Change detection outputs:
=-=-=-=-=
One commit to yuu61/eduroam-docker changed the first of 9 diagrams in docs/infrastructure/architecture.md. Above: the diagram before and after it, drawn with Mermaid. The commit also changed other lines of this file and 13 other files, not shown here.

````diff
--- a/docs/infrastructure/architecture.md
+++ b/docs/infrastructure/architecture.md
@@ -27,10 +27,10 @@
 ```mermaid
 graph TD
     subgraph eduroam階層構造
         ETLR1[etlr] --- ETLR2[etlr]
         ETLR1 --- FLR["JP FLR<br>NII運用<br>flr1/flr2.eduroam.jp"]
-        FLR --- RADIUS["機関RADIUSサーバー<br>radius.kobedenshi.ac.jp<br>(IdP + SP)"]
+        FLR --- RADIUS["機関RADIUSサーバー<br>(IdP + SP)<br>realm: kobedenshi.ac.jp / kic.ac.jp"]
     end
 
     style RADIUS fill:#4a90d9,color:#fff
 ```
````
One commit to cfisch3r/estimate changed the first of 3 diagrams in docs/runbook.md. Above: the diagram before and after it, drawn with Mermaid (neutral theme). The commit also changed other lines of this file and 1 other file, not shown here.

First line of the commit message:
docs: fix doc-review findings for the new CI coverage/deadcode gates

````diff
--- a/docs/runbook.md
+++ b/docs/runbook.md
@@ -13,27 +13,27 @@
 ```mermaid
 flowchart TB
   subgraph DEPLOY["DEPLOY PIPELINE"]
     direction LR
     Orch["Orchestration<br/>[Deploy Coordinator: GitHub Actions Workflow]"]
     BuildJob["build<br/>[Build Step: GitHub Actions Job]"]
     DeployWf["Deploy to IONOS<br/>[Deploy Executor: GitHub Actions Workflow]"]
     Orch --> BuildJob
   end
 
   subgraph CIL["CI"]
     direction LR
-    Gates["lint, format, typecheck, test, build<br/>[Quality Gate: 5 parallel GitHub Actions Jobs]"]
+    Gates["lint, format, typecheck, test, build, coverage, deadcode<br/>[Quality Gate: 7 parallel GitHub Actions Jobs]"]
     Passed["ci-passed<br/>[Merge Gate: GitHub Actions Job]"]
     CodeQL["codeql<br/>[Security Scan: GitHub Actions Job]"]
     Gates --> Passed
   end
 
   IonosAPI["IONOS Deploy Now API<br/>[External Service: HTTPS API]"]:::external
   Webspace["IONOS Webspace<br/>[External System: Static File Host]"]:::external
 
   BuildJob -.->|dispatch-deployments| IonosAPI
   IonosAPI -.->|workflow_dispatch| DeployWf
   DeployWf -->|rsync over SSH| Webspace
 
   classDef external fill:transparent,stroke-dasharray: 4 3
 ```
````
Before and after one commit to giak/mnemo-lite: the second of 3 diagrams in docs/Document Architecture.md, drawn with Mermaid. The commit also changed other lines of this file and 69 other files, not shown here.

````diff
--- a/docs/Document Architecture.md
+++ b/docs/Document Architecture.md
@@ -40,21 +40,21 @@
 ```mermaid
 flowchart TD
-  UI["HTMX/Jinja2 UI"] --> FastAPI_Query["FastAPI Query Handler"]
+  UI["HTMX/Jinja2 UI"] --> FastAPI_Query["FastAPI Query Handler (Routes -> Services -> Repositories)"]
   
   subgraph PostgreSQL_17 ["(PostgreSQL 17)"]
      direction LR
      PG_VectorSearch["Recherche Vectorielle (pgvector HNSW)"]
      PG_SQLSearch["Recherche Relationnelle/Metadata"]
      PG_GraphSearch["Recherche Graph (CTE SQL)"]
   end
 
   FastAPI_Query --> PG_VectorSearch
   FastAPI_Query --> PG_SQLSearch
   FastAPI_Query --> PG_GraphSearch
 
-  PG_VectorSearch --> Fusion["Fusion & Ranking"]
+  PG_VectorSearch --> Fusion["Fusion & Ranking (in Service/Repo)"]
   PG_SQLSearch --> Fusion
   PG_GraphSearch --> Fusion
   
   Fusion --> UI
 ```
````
=-=-=-=-=
• **Try it**
Go through the entries above and copy out every line that includes the word "Fusion".

• **Expected answer**
-  PG_VectorSearch --> Fusion["Fusion & Ranking"]
+  PG_VectorSearch --> Fusion["Fusion & Ranking (in Service/Repo)"]
   PG_SQLSearch --> Fusion
   PG_GraphSearch --> Fusion
   Fusion --> UI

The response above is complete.